Under C. Julian White’s direction, the show moves at an even pace. The quick-witted lines provided by Corbin coincides with the actor’s actions. Nothing feels rushed and the heartfelt laughter derived from the audience is as authentic as Corbin and White’s execution of a wonderful story.

sweet - Mary Montoro - All About the Stage - ...read full review


Avatar

However, mischievous director C. Julian White forgot that audiences need to hear, as well as see, since his excellent actors spoke so softly and intimately to each other that about 50% of the dialogue was incomprehensible. Otherwise, a great deal of fun was had by all.

sweet - Morna Murphy Martell - Theatre Spoken Here - ...read full review


Avatar

George W. Corbin has written a marvelous play, an oblique comedy that was enjoyable from start to finish. The Wrong Kind of People is smartly written and clever in every sense of the word. The characters are multi-dimensional and the dialogue takes this viewer back to 1942.  Placed perfectly, in the screwball comedy era of the 1940s, this show never lets up.

sweet - Joe Straw - Joe Straw #9 - ...read full review


Eric A Gordon

As a screwball piece of nonsense, it works almost as cleverly as a Swiss watch. But produced by the 25-year-old Robey Theatre Company, dedicated to providing opportunities to Black actors in works that tell stories of the global Black experience, the zany play hasn’t a great deal of substance to offer. Perhaps the title sums it up best, forcing us to ask who really are “the wrong kind of people.”

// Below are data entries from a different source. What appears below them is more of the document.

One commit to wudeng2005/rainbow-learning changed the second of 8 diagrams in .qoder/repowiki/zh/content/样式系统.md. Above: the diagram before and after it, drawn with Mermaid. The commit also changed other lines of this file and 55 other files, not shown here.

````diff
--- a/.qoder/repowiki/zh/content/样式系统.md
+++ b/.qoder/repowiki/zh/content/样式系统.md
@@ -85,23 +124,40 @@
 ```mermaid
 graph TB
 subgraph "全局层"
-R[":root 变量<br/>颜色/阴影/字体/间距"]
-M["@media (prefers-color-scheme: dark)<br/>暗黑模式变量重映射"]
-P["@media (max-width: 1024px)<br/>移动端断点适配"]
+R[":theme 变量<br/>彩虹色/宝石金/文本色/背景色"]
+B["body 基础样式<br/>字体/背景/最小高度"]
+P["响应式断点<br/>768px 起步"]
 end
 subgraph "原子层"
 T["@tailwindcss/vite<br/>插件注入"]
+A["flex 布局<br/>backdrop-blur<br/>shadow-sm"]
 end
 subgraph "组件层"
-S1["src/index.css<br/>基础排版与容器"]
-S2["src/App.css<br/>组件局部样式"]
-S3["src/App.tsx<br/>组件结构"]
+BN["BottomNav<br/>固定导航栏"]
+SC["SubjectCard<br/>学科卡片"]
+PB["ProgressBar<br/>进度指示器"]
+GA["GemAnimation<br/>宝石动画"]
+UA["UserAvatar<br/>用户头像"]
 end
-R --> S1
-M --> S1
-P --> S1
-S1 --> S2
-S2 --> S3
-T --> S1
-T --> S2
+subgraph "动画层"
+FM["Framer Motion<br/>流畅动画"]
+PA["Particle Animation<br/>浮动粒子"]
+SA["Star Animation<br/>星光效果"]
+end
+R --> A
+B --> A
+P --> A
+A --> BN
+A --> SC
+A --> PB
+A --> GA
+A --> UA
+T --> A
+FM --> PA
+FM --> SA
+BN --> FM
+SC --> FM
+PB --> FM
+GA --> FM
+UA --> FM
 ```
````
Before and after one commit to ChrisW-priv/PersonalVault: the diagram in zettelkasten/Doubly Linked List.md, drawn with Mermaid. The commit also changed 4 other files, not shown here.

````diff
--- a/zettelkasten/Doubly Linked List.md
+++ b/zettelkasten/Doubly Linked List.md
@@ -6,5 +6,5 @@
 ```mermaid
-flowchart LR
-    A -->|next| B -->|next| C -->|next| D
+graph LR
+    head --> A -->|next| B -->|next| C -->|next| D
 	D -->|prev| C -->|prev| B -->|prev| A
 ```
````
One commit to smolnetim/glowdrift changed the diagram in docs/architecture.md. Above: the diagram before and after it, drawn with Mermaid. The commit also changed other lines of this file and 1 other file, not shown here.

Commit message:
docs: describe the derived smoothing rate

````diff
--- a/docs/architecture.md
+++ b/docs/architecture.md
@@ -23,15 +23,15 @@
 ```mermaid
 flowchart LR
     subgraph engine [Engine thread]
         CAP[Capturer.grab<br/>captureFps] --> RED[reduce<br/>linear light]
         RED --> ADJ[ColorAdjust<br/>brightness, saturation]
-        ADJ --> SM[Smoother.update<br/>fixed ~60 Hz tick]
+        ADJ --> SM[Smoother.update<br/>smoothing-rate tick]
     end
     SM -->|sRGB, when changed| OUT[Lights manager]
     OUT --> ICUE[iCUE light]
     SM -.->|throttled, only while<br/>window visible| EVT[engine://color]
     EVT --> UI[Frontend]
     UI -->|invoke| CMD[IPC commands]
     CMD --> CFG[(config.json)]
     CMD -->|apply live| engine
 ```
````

sweet-sour - Eric Gordon - People's World - ...read full review


Avatar

The play is a fun night, full of film noir–esque twists and turns. As the heightened circumstances get more and more ridiculous, the risk that Theo’s bright future could fade increases.

sweet - Julia Stier - Stage Raw - ...read full review